▸ **WORK TO BE COMPLETED**: Scan the entries that follow and give only the number of lines containing "approval".

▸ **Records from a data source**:
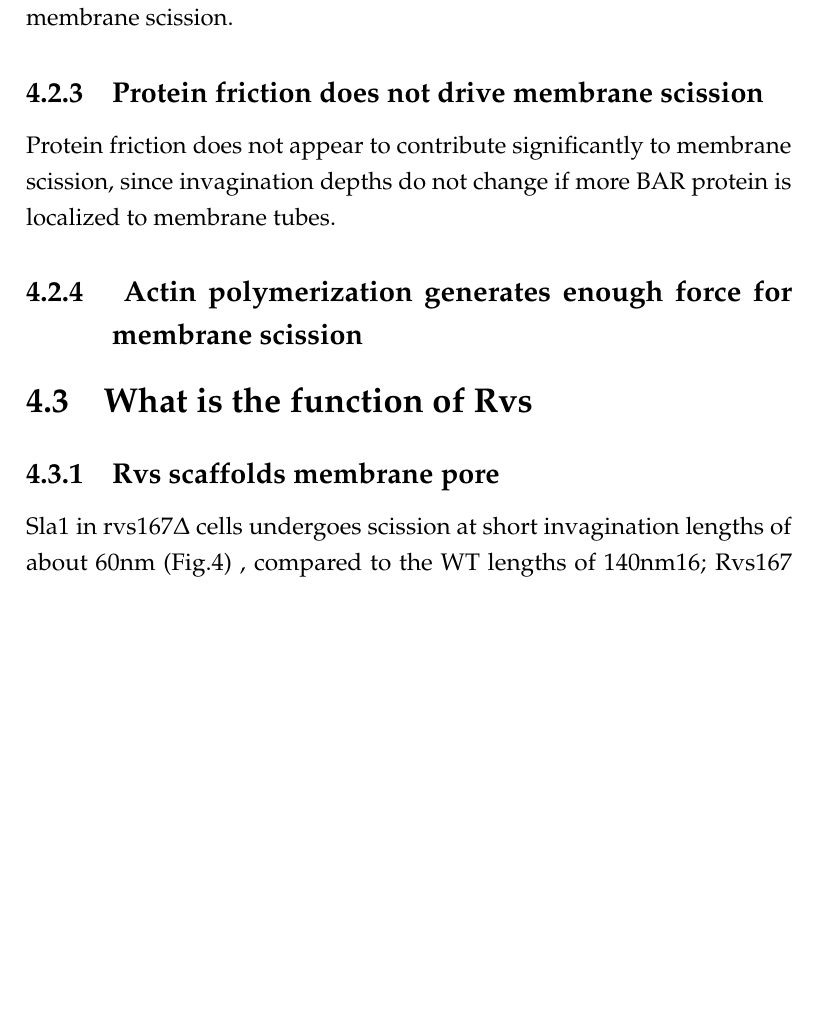
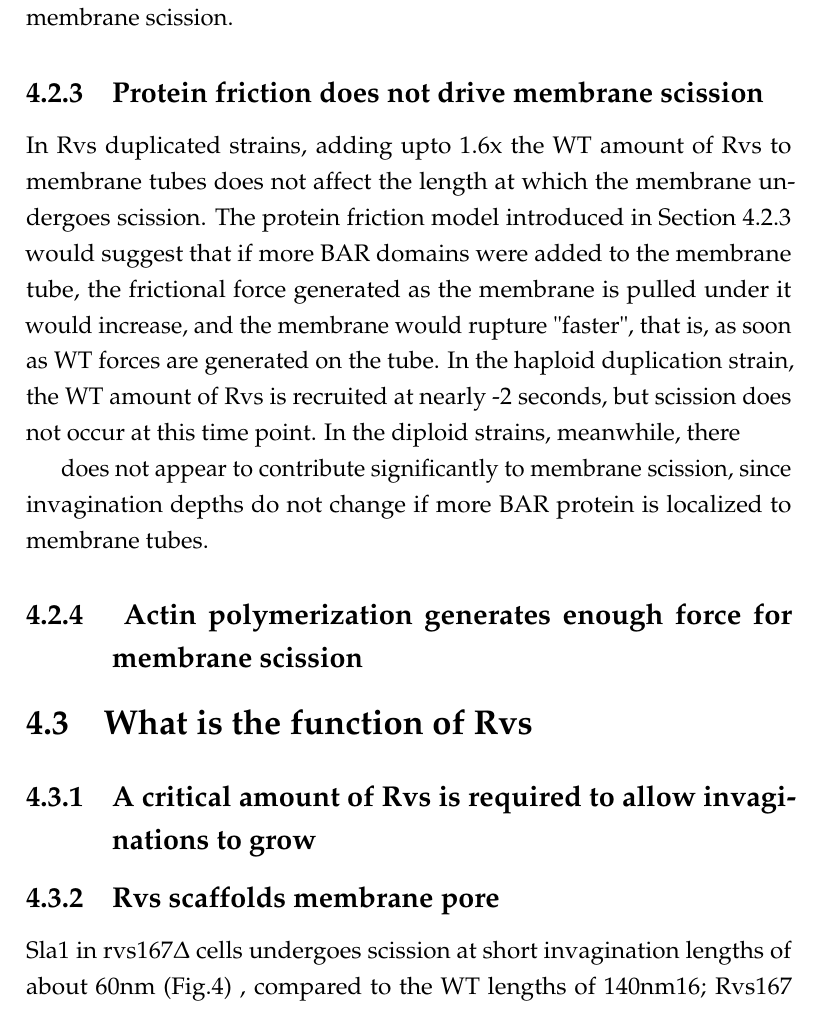
Before and after one commit to deepikaamenon/thesis_2021, a LaTeX thesis (main.tex, which reads Chapters/Discussion.tex): part of page 74 of 89, cut so that both start at the same text, the shorter picture padded with empty space. Compiled offline with pdfLaTeX.

Commit message:
txs auto checkin

```diff
--- a/Chapters/Discussion.tex
+++ b/Chapters/Discussion.tex
@@ -62,11 +62,16 @@ Electron microscopy shows long, undulating membrane invaginations, with multiple
 
 
 \subsection{Protein friction does not drive membrane scission}
-Protein friction does not appear to contribute significantly to membrane scission, since invagination depths do not change if more BAR protein is localized to membrane tubes.
+In Rvs duplicated strains, adding upto 1.6x the WT amount of Rvs to membrane tubes does not affect the length at which the membrane undergoes scission. The protein friction model introduced in Section 4.2.3 would suggest that if more BAR domains were added to the membrane tube, the frictional force generated as the membrane is pulled under it would increase, and the membrane would rupture "faster", that is, as soon as WT forces are generated on the tube. In the haploid duplication strain, the WT amount of Rvs is recruited at nearly -2 seconds, but scission does not occur at this time point. In the diploid strains, meanwhile, there
+
+does not appear to contribute significantly to membrane scission, since invagination depths do not change if more BAR protein is localized to membrane tubes.
 
 \subsection{ Actin polymerization generates enough force for membrane scission}
 
 \section{What is the function of Rvs}
+\subsection{A critical amount of Rvs is required to allow invaginations to grow}
+
+
 \subsection{Rvs scaffolds membrane pore}
 Sla1 in rvs167Δ cells undergoes scission at short invagination lengths of about 60nm (Fig.4) , compared to the WT lengths of 140nm16; Rvs167 is required at membrane tubes to prevent premature scission. This is consistent with the SH3 domain mediating actin forces to the invagination neck, causing scission, as well as with Rvs167 stabilizing the membrane invagination via membrane interactions of the BAR domain33. Since WT invagination depths are reproduced by overexpression of the BAR domain alone, we propose that localization of Rvs to the membrane tube stabilizes the membrane pore, and allows deep invaginations to grow until actin polymerization produces enough forces to sever the membrane and cause scission. Here, the forces are generated entirely by actin polymerization, and the amount of force necessary is determined by the physical properties of the membrane.
 
```
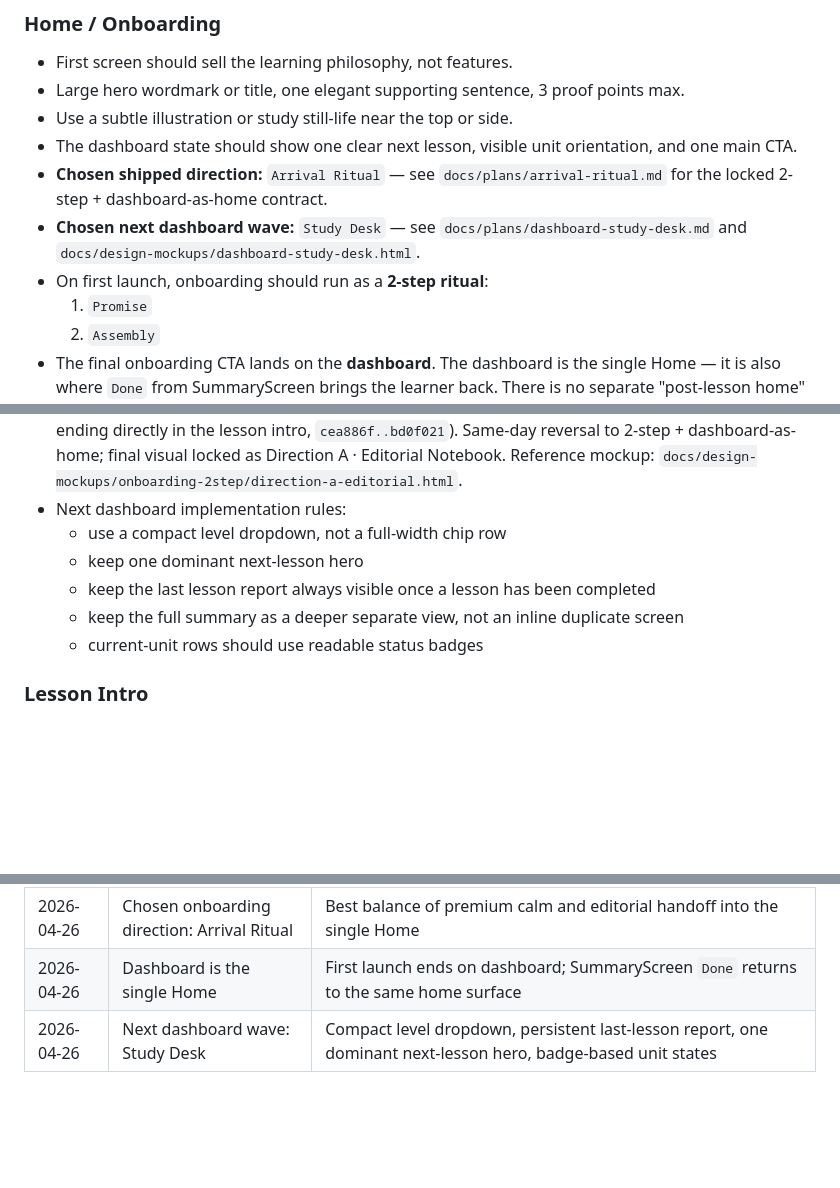
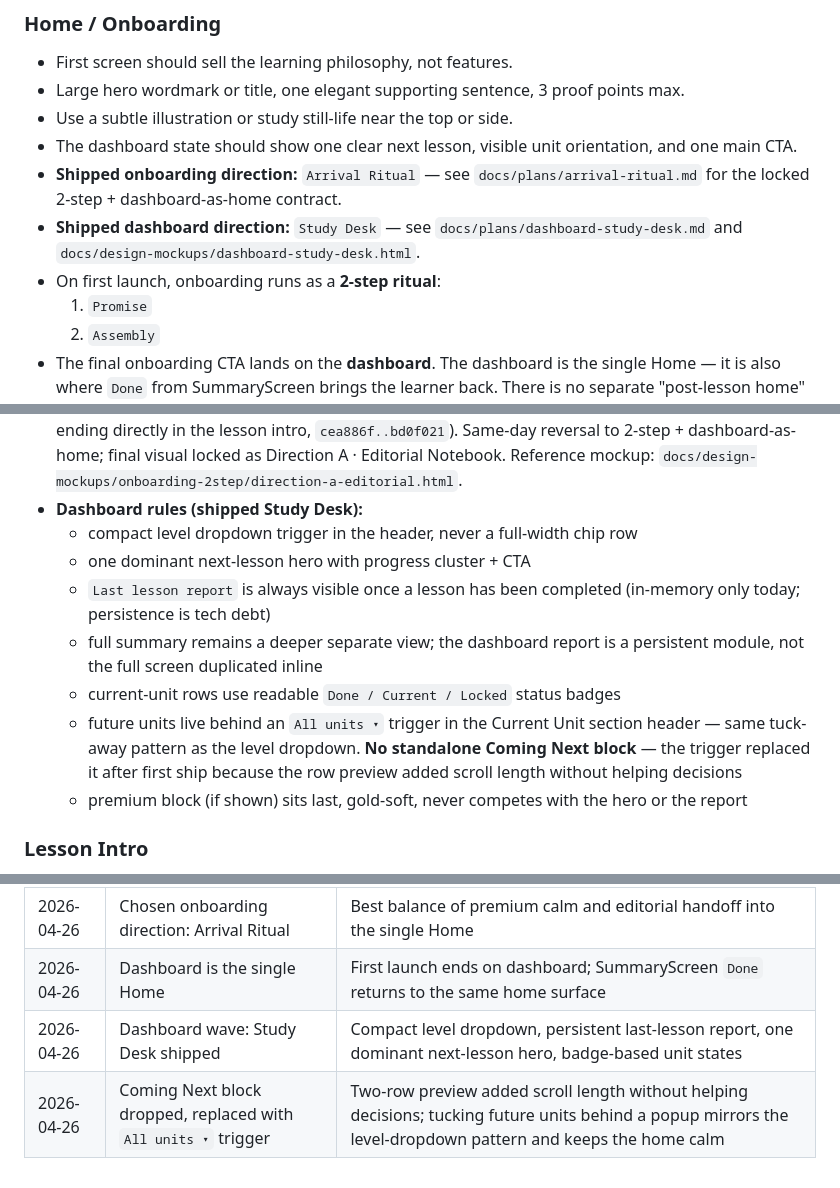
Before and after one commit to Igotsty1e/Mastery, a Markdown page: DESIGN.md, 3 parts joined by grey strips. GitHub-like rendering; blank space fills up the shorter version.

Commit message:
docs(design): flip Study Desk dashboard from "next wave" to shipped
DESIGN.md still framed Study Desk as the upcoming dashboard direction.
After shipping the dashboard in d11cf53 and the All-units trigger
in 3345d76, those bullets are stale.

Changes
- Visual reference §: dashboard-study-desk.html is the shipped reference,
  not a "concept study for the next dashboard wave".
- Document map §: dashboard-study-desk.md owns the shipped contract,
  not a future redesign contract.
- Home/Onboarding §: "Chosen next dashboard wave" → "Shipped dashboard
  direction"; the rules block expands with the actual shipped
  behaviour (level dropdown + hero with cluster + persistent
  Last lesson report + badge-based unit rows + All units ▾ trigger
  replacing the dropped Coming Next block + premium last).
- Decision log: "Next dashboard wave: Study Desk" row updated to
  "Dashboard wave: Study Desk shipped" + new row recording why
  Coming Next was dropped post-ship.

Out of scope (untouched)
- Onboarding section, Exercise screen rules, color/typography canon —
  no new visual decisions.

Co-Authored-By: Claude Opus 4.7 (1M context) <noreply@anthropic.com>

```diff
--- a/DESIGN.md
+++ b/DESIGN.md
@@ -321,21 +321,23 @@ Method note: this list uses public Android install bands from Google Play as the
 - Large hero wordmark or title, one elegant supporting sentence, 3 proof points max.
 - Use a subtle illustration or study still-life near the top or side.
 - The dashboard state should show one clear next lesson, visible unit orientation, and one main CTA.
-- **Chosen shipped direction:** `Arrival Ritual` — see `docs/plans/arrival-ritual.md` for the locked 2-step + dashboard-as-home contract.
-- **Chosen next dashboard wave:** `Study Desk` — see `docs/plans/dashboard-study-desk.md` and `docs/design-mockups/dashboard-study-desk.html`.
-- On first launch, onboarding should run as a **2-step ritual**:
+- **Shipped onboarding direction:** `Arrival Ritual` — see `docs/plans/arrival-ritual.md` for the locked 2-step + dashboard-as-home contract.
+- **Shipped dashboard direction:** `Study Desk` — see `docs/plans/dashboard-study-desk.md` and `docs/design-mockups/dashboard-study-desk.html`.
+- On first launch, onboarding runs as a **2-step ritual**:
   1. `Promise`
   2. `Assembly`
 - The final onboarding CTA lands on the **dashboard**. The dashboard is the single Home — it is also where `Done` from SummaryScreen brings the learner back. There is no separate "post-lesson home" surface.
 - Each onboarding step must be individually addressable in implementation so copy, art, and motion can be tuned step-by-step.
 - Motion should make the product feel like it is calmly preparing the workspace: soft float, staged rise, clean handoff into the dashboard.
 - *History:* 2026-04-26 morning shipped a transitional 3-step direction (Promise → Assembly → Handoff, ending directly in the lesson intro, `cea886f..bd0f021`). Same-day reversal to 2-step + dashboard-as-home; final visual locked as Direction A · Editorial Notebook. Reference mockup: `docs/design-mockups/onboarding-2step/direction-a-editorial.html`.
-- Next dashboard implementation rules:
-  - use a compact level dropdown, not a full-width chip row
-  - keep one dominant next-lesson hero
-  - keep the last lesson report always visible once a lesson has been completed
-  - keep the full summary as a deeper separate view, not an inline duplicate screen
-  - current-unit rows should use readable status badges
+- **Dashboard rules (shipped Study Desk):**
+  - compact level dropdown trigger in the header, never a full-width chip row
+  - one dominant next-lesson hero with progress cluster + CTA
+  - `Last lesson report` is always visible once a lesson has been completed (in-memory only today; persistence is tech debt)
+  - full summary remains a deeper separate view; the dashboard report is a persistent module, not the full screen duplicated inline
+  - current-unit rows use readable `Done / Current / Locked` status badges
+  - future units live behind an `All units ▾` trigger in the Current Unit section header — same tuck-away pattern as the level dropdown. **No standalone Coming Next block** — the trigger replaced it after first ship because the row preview added scroll length without helping decisions
+  - premium block (if shown) sits last, gold-soft, never competes with the hero or the report
 
 ### Lesson Intro
 - Treat this like opening a premium lesson notebook.
@@ -439,4 +441,5 @@ Method note: this list uses public Android install bands from Google Play as the
 | 2026-04-25 | Chosen font pairing: Fraunces + Manrope | Gives editorial trust and premium character without sacrificing mobile readability |
 | 2026-04-26 | Chosen onboarding direction: Arrival Ritual | Best balance of premium calm and editorial handoff into the single Home |
 | 2026-04-26 | Dashboard is the single Home | First launch ends on dashboard; SummaryScreen `Done` returns to the same home surface |
-| 2026-04-26 | Next dashboard wave: Study Desk | Compact level dropdown, persistent last-lesson report, one dominant next-lesson hero, badge-based unit states |
+| 2026-04-26 | Dashboard wave: Study Desk shipped | Compact level dropdown, persistent last-lesson report, one dominant next-lesson hero, badge-based unit states |
+| 2026-04-26 | Coming Next block dropped, replaced with `All units ▾` trigger | Two-row preview added scroll length without helping decisions; tucking future units behind a popup mirrors the level-dropdown pattern and keeps the home calm |
```
Also changed, not shown: other parts of DESIGN.md (+2 -2 lines).
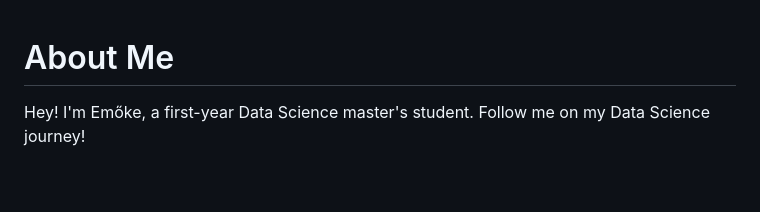
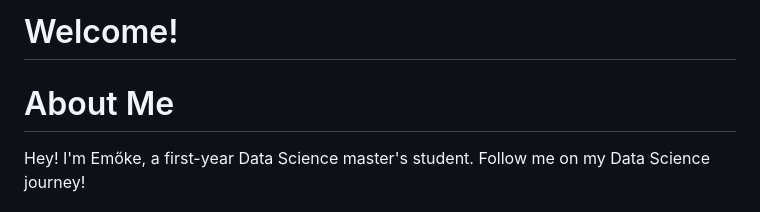
Before and after one commit to shecodespython/shecodespython.github.io, a Markdown page: README.md, the part around the change. Drawn GitHub-style; blank space fills up the shorter version.

```diff
--- a/README.md
+++ b/README.md
@@ -1,3 +1,5 @@
+# Welcome!
+
 # About Me
 
 Hey! I'm Emőke, a first-year Data Science master's student. Follow me on my Data Science journey!
```
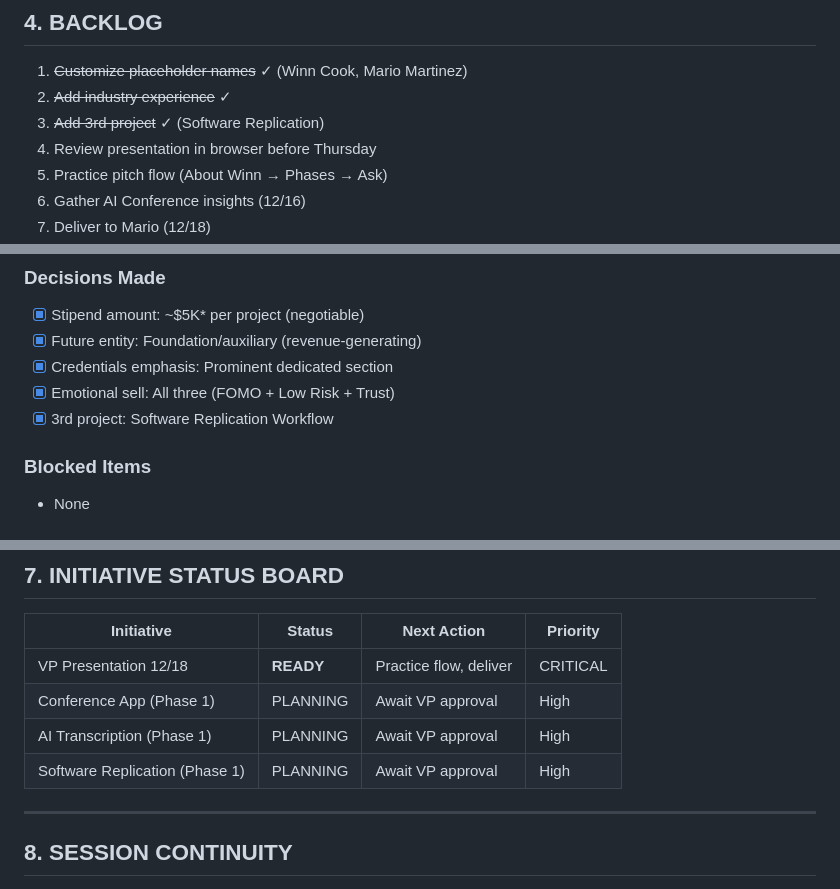
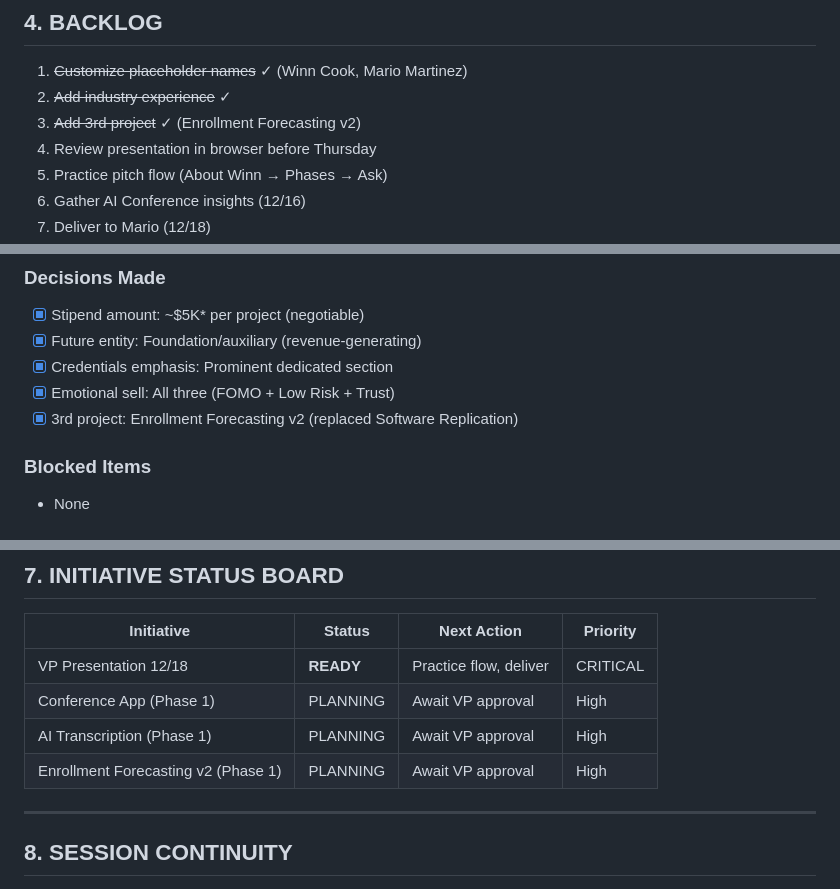
Before and after one commit to WinnCook/flc-skunkworks-presentation, a Markdown page: @Active_State.md, 3 parts joined by grey strips. GitHub-like rendering.

```diff
--- a/@Active_State.md
+++ b/@Active_State.md
@@ -83,7 +90,7 @@
 
 1. ~~Customize placeholder names~~ ✓ (Winn Cook, Mario Martinez)
 2. ~~Add industry experience~~ ✓
-3. ~~Add 3rd project~~ ✓ (Software Replication)
+3. ~~Add 3rd project~~ ✓ (Enrollment Forecasting v2)
 4. Review presentation in browser before Thursday
 5. Practice pitch flow (About Winn → Phases → Ask)
 6. Gather AI Conference insights (12/16)
@@ -138,7 +145,7 @@
 - [x] Future entity: Foundation/auxiliary (revenue-generating)
 - [x] Credentials emphasis: Prominent dedicated section
 - [x] Emotional sell: All three (FOMO + Low Risk + Trust)
-- [x] 3rd project: Software Replication Workflow
+- [x] 3rd project: Enrollment Forecasting v2 (replaced Software Replication)
 
 ### Blocked Items
 - None
@@ -152,7 +159,7 @@
 | VP Presentation 12/18 | **READY** | Practice flow, deliver | CRITICAL |
 | Conference App (Phase 1) | PLANNING | Await VP approval | High |
 | AI Transcription (Phase 1) | PLANNING | Await VP approval | High |
-| Software Replication (Phase 1) | PLANNING | Await VP approval | High |
+| Enrollment Forecasting v2 (Phase 1) | PLANNING | Await VP approval | High |
 
 ---
 
```
Also changed, not shown: other parts of @Active_State.md (+19 -8 lines).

▸ **RESULT**: 4